> Prompt
Show, in full, each line of the data that contains "swap".

*** Provided material Section Begins ***

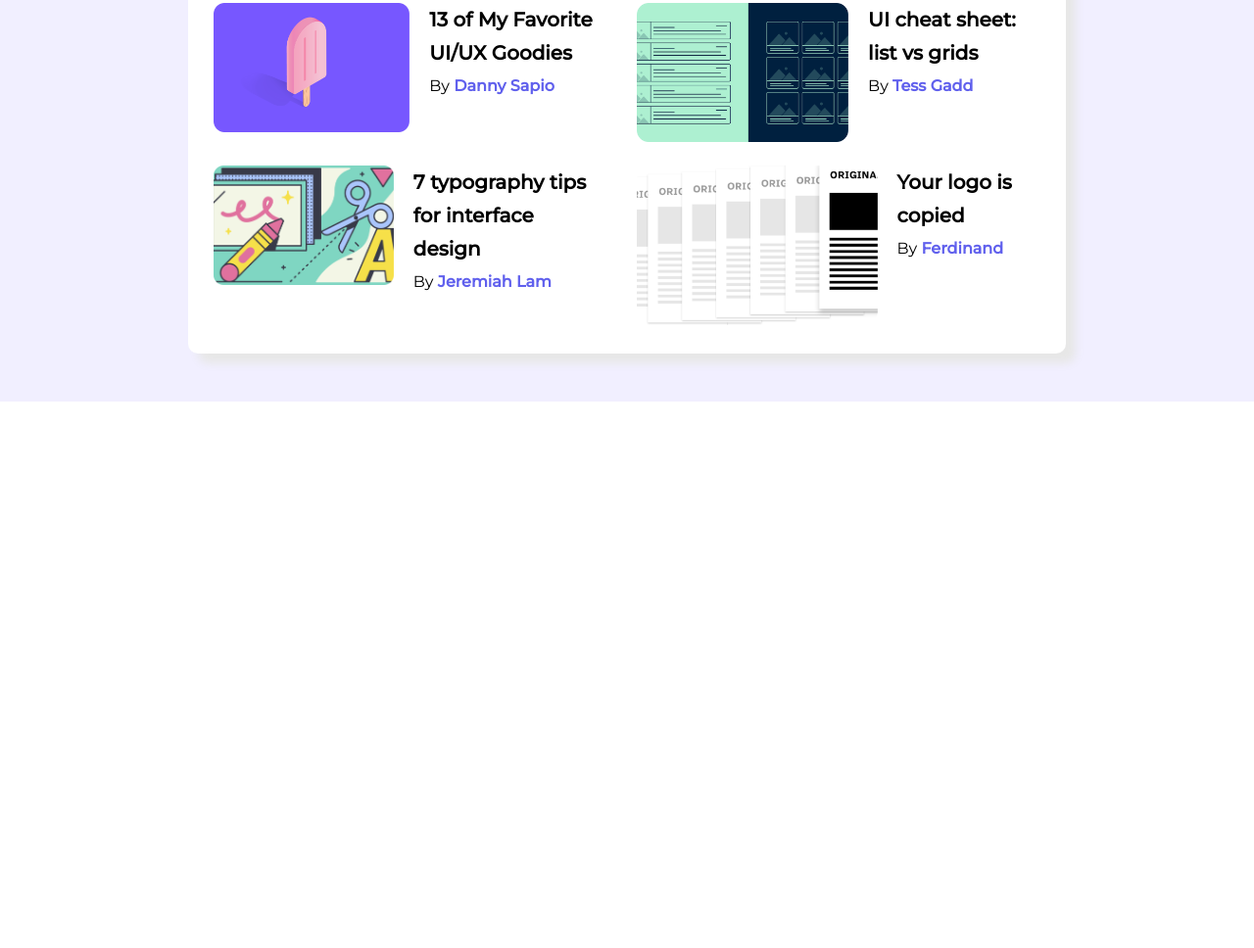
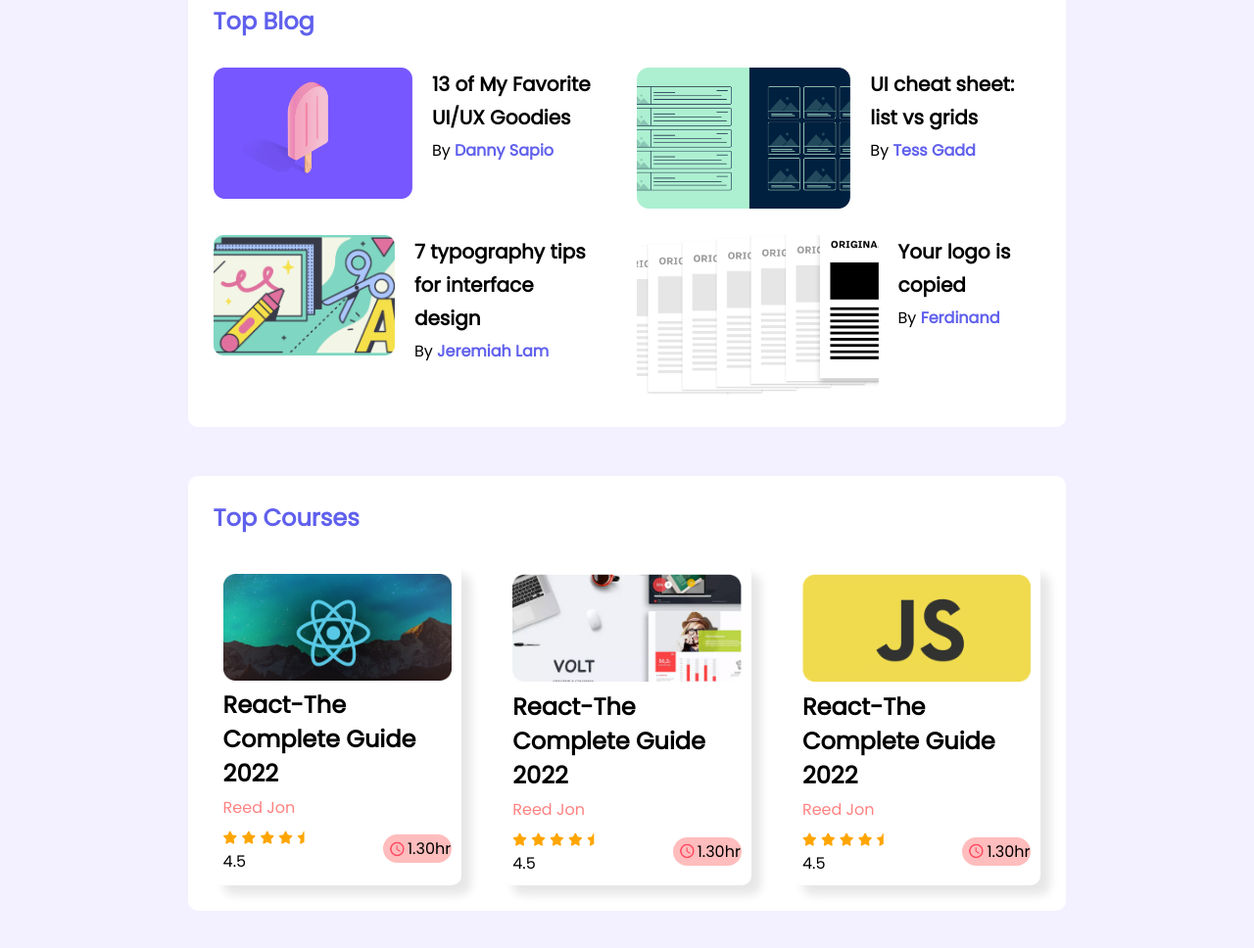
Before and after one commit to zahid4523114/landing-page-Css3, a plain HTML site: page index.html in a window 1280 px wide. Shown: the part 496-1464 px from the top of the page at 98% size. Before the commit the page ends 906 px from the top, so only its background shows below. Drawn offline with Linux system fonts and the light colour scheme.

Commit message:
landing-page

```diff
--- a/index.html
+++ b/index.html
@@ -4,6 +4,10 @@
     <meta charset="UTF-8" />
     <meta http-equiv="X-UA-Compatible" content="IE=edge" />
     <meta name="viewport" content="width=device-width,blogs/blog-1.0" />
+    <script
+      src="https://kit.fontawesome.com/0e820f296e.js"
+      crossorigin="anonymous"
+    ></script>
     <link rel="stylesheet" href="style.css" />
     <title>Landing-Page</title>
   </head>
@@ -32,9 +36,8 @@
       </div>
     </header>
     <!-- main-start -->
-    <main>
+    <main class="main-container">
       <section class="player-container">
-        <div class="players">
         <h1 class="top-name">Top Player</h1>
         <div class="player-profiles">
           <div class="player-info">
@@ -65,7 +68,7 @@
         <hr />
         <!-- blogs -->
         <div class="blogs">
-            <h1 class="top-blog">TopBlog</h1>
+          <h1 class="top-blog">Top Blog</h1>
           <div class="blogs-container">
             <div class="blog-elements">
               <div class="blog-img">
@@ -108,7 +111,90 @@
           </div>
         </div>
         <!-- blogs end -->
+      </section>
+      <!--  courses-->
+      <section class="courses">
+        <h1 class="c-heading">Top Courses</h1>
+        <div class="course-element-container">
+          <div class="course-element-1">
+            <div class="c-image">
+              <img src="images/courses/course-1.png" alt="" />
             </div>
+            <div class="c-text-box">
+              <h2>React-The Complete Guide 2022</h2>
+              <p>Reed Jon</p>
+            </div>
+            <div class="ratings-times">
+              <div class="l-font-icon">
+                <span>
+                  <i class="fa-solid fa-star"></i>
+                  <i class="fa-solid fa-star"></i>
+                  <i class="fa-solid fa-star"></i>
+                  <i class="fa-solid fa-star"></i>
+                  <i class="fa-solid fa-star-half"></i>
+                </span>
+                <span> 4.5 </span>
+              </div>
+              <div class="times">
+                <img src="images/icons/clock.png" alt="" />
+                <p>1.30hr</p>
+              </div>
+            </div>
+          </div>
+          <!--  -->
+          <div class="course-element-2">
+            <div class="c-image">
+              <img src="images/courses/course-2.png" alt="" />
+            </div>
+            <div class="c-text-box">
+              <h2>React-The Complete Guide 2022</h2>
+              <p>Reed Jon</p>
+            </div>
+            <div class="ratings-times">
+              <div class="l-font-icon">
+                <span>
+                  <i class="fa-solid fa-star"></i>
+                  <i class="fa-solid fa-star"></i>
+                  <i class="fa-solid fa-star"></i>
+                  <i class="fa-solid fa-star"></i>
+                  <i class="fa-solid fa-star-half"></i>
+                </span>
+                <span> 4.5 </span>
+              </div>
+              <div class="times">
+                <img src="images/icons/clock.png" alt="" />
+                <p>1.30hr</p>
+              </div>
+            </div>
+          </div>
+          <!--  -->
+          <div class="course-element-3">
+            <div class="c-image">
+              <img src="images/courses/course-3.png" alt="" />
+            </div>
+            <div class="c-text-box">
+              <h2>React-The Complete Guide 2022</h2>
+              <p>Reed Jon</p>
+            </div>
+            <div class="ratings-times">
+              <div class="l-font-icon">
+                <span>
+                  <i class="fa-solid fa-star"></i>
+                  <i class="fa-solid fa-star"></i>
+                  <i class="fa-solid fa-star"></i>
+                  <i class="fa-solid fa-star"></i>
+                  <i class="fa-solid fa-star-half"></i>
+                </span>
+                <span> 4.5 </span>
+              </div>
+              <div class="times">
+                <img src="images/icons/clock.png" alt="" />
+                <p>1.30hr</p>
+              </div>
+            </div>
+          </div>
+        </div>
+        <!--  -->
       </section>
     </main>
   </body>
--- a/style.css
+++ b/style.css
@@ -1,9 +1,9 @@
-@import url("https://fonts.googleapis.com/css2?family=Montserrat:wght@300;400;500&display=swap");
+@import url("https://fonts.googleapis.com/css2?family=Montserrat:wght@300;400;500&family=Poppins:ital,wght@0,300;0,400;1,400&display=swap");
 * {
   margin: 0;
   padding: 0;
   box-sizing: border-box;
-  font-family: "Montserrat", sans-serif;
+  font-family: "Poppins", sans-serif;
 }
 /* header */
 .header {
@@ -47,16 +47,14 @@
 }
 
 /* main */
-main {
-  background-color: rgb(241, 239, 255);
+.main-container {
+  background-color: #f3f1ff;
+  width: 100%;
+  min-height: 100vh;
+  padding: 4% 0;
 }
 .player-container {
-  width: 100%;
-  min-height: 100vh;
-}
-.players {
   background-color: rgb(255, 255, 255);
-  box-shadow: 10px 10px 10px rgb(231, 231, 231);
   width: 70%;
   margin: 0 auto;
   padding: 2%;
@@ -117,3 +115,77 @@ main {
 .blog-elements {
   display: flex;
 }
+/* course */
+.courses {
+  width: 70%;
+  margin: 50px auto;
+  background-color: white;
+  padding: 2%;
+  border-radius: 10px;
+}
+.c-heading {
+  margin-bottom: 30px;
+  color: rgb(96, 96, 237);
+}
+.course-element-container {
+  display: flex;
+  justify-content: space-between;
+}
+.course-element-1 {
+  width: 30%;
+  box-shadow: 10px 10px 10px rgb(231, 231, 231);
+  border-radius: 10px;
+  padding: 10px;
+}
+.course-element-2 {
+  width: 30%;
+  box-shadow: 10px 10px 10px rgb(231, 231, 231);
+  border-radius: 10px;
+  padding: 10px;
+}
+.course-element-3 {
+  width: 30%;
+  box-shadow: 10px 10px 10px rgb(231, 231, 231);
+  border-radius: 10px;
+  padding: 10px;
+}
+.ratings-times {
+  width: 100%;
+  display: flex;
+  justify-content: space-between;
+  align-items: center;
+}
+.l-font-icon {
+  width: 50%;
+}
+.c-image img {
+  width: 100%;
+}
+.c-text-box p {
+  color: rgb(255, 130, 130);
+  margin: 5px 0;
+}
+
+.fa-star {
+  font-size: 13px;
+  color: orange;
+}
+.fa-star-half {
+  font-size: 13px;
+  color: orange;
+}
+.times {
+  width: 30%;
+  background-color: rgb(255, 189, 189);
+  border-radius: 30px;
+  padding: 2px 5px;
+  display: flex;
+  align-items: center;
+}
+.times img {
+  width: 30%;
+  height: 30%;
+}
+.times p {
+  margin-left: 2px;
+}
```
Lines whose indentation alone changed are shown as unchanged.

*** Provided material Section Ends ***

> Exercise result
-@import url("https://fonts.googleapis.com/css2?family=Montserrat:wght@300;400;500&display=swap");
+@import url("https://fonts.googleapis.com/css2?family=Montserrat:wght@300;400;500&family=Poppins:ital,wght@0,300;0,400;1,400&display=swap");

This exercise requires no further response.